Pakistan rejects Rajnath Singh's remarks over its FATF listing1 min read . Updated: 07 Oct 2019, 02:38 PM IST
- Singh during the Defence Accounts Department Day event last week said that the FATF can anytime blacklist Pakistan for terror financing
- Pakistan was placed on the grey list by the Paris-based FATF in June 2018 and was given a plan of action to complete it by October 2019
ISLAMABAD : Pakistan on Monday objected to the recent remarks by Defence Minister Rajnath Singh that the FATF can any time blacklist the neighbouring country, describing it as India’s attempts to "politicise" the international money laundering watchdog's proceedings.

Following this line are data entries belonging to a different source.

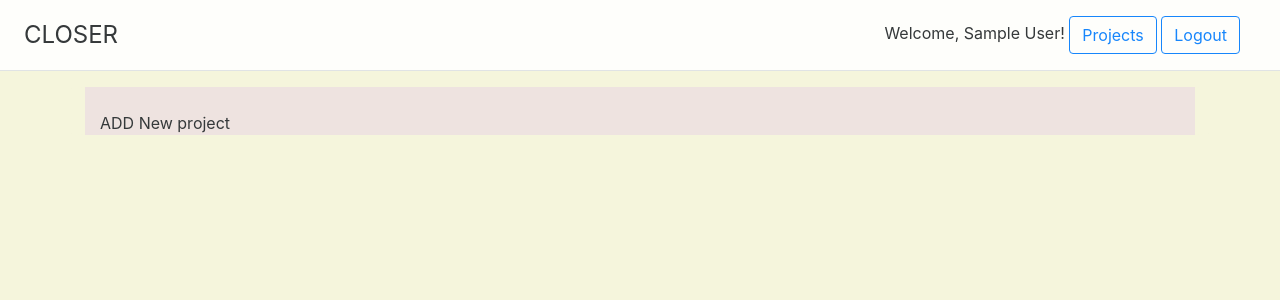
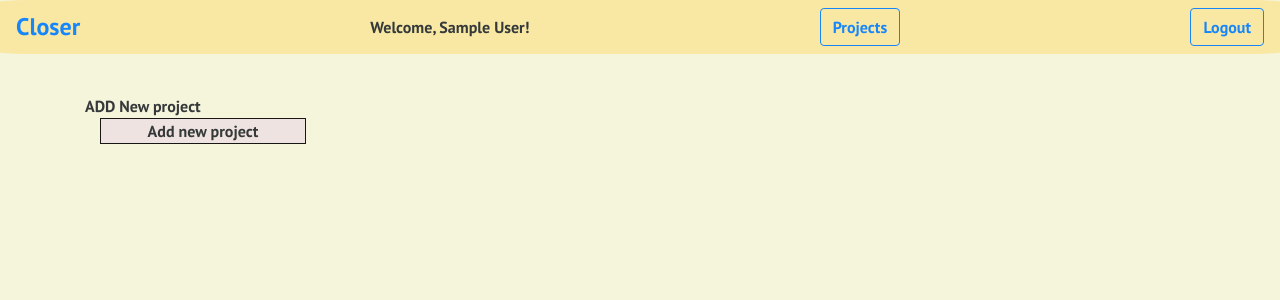
Before and after one commit to olgabor/closer, a Flask app: page /projects in a window 1280 px wide. Shown: the top 300 px of the page. Run offline with Flask 2, Linux system fonts and the light colour scheme; the visitor is signed in with stand-in values (Sample User, id 1); data comes from the database, SQL or seed files in the repository; data that the repository does not hold is empty; some libraries are stand-ins or nearby versions.

Commit message:
adds styling to nav and projects page

```diff
--- a/crud/user.py
+++ b/crud/user.py
@@ -26,7 +26,7 @@ def create_user():
     #add user to database
     db.session.add(new_user)
     db.session.commit()
-    return redirect(url_for('login'))
+    return redirect(url_for('all_projects'))
 
 
 def post_user():
--- a/templates/home.html
+++ b/templates/home.html
@@ -2,7 +2,7 @@
 
 {% block body %}
 <div>
-<div class="row" style='padding:5%'>
+<div class="row" style='padding:5%; '>
   <div class="col-md-7 text-center" >
      <img src="https://cdn.dribbble.com/users/916023/screenshots/14126676/media/114f29e9c6ce56e953fde35043a9fdea.png"
      style='width:100%; height:auto; margin:0%; border-radius: 2%; box-shadow: 1px 1px 1px #fde5e3;' alt="">
--- a/templates/includes/_navbar.html
+++ b/templates/includes/_navbar.html
@@ -1,9 +1,15 @@
-<div class="d-flex flex-column flex-md-row align-items-center p-3 px-md-4 mb-3 bg-white border-bottom shadow-sm">
-    <h4 class="my-0 mr-md-auto font-weight-normal">CLOSER</h4>
-    {% if current_user.is_authenticated %}
+<!-- <div class="d-flex flex-row  align-items-center "  -->
 
 
-    <nav class="my-2 my-md-0 mr-md-3">
+
+
+    <nav class="navbar navbar-light  d-flex flex-row  align-items-center bd-highlight mb-3 "
+    style='background-color: #F9E79F;  border-radius: 3%; font-family: PT Sans, sans-serif;'>
+
+      {% if current_user.is_authenticated %}
+     <div>  <a href="{{ url_for('home') }}">
+        <h4 class="my-0 mr-md-auto font-weight-normal">Closer</h4>
+      </a>  </div>
       <a >Welcome, {{ current_user.name }}!</a>
       <a class="btn btn-outline-primary" href="{{ url_for('all_projects') }}">Projects</a>
       <a class="btn btn-outline-primary" href="{{ url_for('logout') }}">Logout</a>
--- a/templates/layout.html
+++ b/templates/layout.html
@@ -6,12 +6,13 @@
     <title>Closer</title>
      <!-- Bootstrap CSS -->
      <link rel="stylesheet" href="https://maxcdn.bootstrapcdn.com/bootstrap/4.0.0/css/bootstrap.min.css" integrity="sha384-Gn5384xqQ1aoWXA+058RXPxPg6fy4IWvTNh0E263XmFcJlSAwiGgFAW/dAiS6JXm" crossorigin="anonymous">
-     <!-- <link rel="stylesheet" href="/static/style.css" > -->
+     <link href="https://fonts.googleapis.com/css2?family=PT+Sans:wght@700&display=swap" rel="stylesheet">
+      <!-- <link rel="stylesheet" href="/static/style.css" > -->
 
   </head>
-  <body style='background-color: beige;  border-radius: 3%;  opacity: .9;'>
+  <body style='background-color: beige;  border-radius: 3%;  opacity: .9; '>
     {% include 'includes/_navbar.html' %}
-    <div class="container" style='background-color: beige;  border-radius: 3%'>
+    <div class="container" style='background-color: beige;  border-radius: 3%; font-family: PT Sans, sans-serif'>
     {% block body %}{% endblock %}
     </div>
    <!-- Optional JavaScript -->
--- a/templates/projects1.html
+++ b/templates/projects1.html
@@ -1,22 +1,26 @@
 {% extends 'layout.html' %}
 
 {% block body %}
-<div class="container-fluid" style="background-color: rgb(238, 226, 225);" ><br>
+<div> <br>
 ADD New project
-
+<div class="col-md-7 text-center" >
   {% for project in projects %}
 
-  <div class="card ">
+  <div class="card"  style="width: 30rem; height: auto; background-color: rgb(238, 226, 225); box-shadow: 0 0 0 2px white;  position: relative;
+  overflow: hidden;" >
     <div class="card-body d-flex flex-direction-row justify-content-between align-items-center ">
-      <div> <h5 class="card-title align-middle "> {{project.title}}  {{project.id}}  {{project}} </h5>
+      <div>
+      <p class="card-subtitle align-middle ">   {{project.title}}   </p>
       <p class="card-subtitle align-middle ">   {{project.description}}   </p>
     </div>
+
 <div>
       <p class="text-muted"> Add new item  </p>
-      <svg data-toggle="modal"  data-target=#{{project.title}} style='color: grey;' width="2.5em" height="2.5em" viewBox="0 0 16 16" class="bi bi-plus-circle-fill" fill="currentColor" xmlns="http://www.w3.org/2000/svg">
+      <svg data-toggle="modal"  data-target=#{{project.title}} style='color:  #dc3545;' width="2.5em" height="2.5em" viewBox="0 0 16 16" class="bi bi-plus-circle-fill" fill="currentColor" xmlns="http://www.w3.org/2000/svg">
         <path fill-rule="evenodd" d="M16 8A8 8 0 1 1 0 8a8 8 0 0 1 16 0zM8.5 4.5a.5.5 0 0 0-1 0v3h-3a.5.5 0 0 0 0 1h3v3a.5.5 0 0 0 1 0v-3h3a.5.5 0 0 0 0-1h-3v-3z"/>
       </svg>
     </div>
+
         <!-- Create Ticket Modal -->
         <div class="modal fade" id={{project.title }} tabindex="-1" role="dialog" aria-labelledby="exampleModalCenterTitle" aria-hidden="true">
           <div class="modal-dialog modal-dialog-centered" role="document">
@@ -69,12 +73,21 @@ ADD New project
           </div>
         </div>
 
+      <div> <a href="/projects/{{project.id}}" class="btn btn-primary">Manage</a>
+       </div>
 
-      <a href="/projects/{{project.id}}" class="btn btn-primary">Manage</a>
     </div>
-  </div> <br>
+  </div>
+<br>
 
 
 {% endfor %}
+<div class="col-md-4 text-center" style="width: 30rem; height: auto; background-color: rgb(238, 226, 225); border: 1px solid black "  >
+  Add new project
+</div>
+</div>
+
+
+
 </div>
 {% endblock %}
```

Pakistan was placed on the grey list by the Paris-based Financial Action Task Force (FATF) in June last year and was given a plan of action to complete it by October 2019, or face the risk of being placed on the black list with Iran and North Korea.
Singh during the Defence Accounts Department Day event last week said that the FATF can anytime blacklist Pakistan for terror financing.
The Foreign Office (FO) in a statement said Singh's remarks "reinforces Pakistan’s concerns, repeatedly highlighted to the FATF membership, about India’s attempts to politicise the FATF proceedings to further its narrow, partisan objectives,"
It said India’s "incessant smear" against Pakistan and blatant partisanship also call into question its credentials to be co-chair of the Asia-Pacific Joint Group that reviews Pakistan’s progress to implement the FATF Action Plan.
"Our concerns in this regard have been previously brought to the attention of FATF members," said the FO.
Pakistan also asked the FATF to take note of India's campaign to tarnish the country's image.
"We hope that the broader FATF membership would take cognizance of India’s continuing malicious campaign against Pakistan and reject any attempt aimed at politicising the FATF proceedings. It is important for the FATF to ensure that the process remains fair and unbiased," according to the FO.
According to a media report on Monday, Pakistan faces high risks of money laundering and terror financing and has complied with just one the 40 recommendations set by the Financial Action Task Force at the time of the country's inclusion in its grey list.